The images that show the corpses of the mammals bathed in blood, on the Skalabotnur coast in Eysturoy, went viral on social networks, generating shock and social rejection, not only among environmentalists, but also among world citizens, due to the magnitude of the number of dead animals.
This year the number of the hunt “was impressive”, compared to previous years, said Sea Shepherd – the ecological association that disseminated the photos and videos of the massacre – who travel every year to the Faroe Islands to try to stop the journey of massive hunting.
Bjarni Mikkelsen, a marine biologist from the Faroe Islands, said that according to records, never have so many dolphins been killed in a single day there. According to him, the previous record was 1,200 dolphins in 1940. It is followed by 900 in 1879, 856 in 1873 and 854 in 1938.
For its part, the local government of the Faroe Islands defended the death of these more than 1,400 dolphins in a single day, within the framework of traditional hunting, despite the unrest that arouses in the Nordic archipelago.

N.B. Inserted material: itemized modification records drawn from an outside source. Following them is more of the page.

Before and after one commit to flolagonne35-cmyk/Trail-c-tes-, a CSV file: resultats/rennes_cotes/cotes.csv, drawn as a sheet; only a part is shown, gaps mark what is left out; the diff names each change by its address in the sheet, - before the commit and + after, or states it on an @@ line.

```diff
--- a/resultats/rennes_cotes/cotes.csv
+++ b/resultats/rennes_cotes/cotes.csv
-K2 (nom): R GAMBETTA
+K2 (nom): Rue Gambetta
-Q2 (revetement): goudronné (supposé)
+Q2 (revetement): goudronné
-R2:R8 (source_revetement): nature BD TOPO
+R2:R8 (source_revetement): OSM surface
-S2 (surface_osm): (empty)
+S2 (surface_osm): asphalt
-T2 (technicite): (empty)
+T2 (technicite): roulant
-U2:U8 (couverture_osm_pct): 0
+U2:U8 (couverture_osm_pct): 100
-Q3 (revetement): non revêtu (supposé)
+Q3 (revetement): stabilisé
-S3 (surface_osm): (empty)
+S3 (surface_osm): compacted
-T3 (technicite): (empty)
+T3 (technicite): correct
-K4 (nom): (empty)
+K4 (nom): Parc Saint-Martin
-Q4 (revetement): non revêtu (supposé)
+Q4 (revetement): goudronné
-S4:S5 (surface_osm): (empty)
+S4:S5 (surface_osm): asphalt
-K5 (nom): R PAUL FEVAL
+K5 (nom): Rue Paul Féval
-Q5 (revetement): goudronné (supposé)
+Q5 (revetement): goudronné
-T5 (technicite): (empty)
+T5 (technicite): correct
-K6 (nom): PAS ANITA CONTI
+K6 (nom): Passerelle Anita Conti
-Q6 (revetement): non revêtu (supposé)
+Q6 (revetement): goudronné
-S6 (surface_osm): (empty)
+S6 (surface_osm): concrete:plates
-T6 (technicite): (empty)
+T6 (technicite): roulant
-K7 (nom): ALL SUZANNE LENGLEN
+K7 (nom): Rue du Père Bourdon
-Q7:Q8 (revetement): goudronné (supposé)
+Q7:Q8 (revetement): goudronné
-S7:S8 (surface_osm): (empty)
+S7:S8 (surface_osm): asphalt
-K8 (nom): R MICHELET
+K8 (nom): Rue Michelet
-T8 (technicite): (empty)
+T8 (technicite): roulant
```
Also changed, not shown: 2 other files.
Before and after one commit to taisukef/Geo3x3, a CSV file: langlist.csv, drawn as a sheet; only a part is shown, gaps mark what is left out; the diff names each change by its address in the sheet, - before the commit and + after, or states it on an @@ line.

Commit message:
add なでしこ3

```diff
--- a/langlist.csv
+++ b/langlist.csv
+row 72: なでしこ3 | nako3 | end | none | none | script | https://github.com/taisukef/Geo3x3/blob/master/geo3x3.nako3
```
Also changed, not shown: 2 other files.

“There is no doubt that whaling in the Faroe Islands is a dramatic spectacle for those unaccustomed to hunting and killing mammals. However, these hunts are well organized and fully regulated, ”a spokesman for the Torshavn government told AFP.
Is that the “grind” also known as “grindadráp” (a term in Faroese that refers to the hunting of marine mammals, mainly whales) is an ancestral tradition that has been practiced for hundreds of years in this autonomous Danish territory in the sea from the North, where today it is legal.
The custom consists of surrounding, and cornering with boats, a school of small cetaceans in a bay. In this way, they remain within reach of the fishermen who remained on land and who kill them with knives.
However, the photos in which more than a thousand white-sided dolphins are seen, bloodied on the beach generated much criticism due to the magnitude of the capture. The massacre took place in a fjord near Skala, in the center of the archipelago, to which 53% of the population opposes.
“It was a big mistake,” admitted the president of the Islands Whaling Association, Olavur Sjurdarberg, Heri Petersen, who chairs the local Grind hunting association in the bay where the slaughter occurred.
Along these lines, he explained that too many dolphins gathered in the bay and too few people were waiting on the beach to kill them, and this extended his agony: “The dolphins remained on the beach writhing too long before being killed.”
According to local media, the reaction of the population was “of bewilderment and shock at the extraordinarily high number” of dead dolphins. “It makes me sick to see these things,” said one commenter on the Facebook page of local television Kringvarp Føroya, while another described the massacre as “completely terrible.”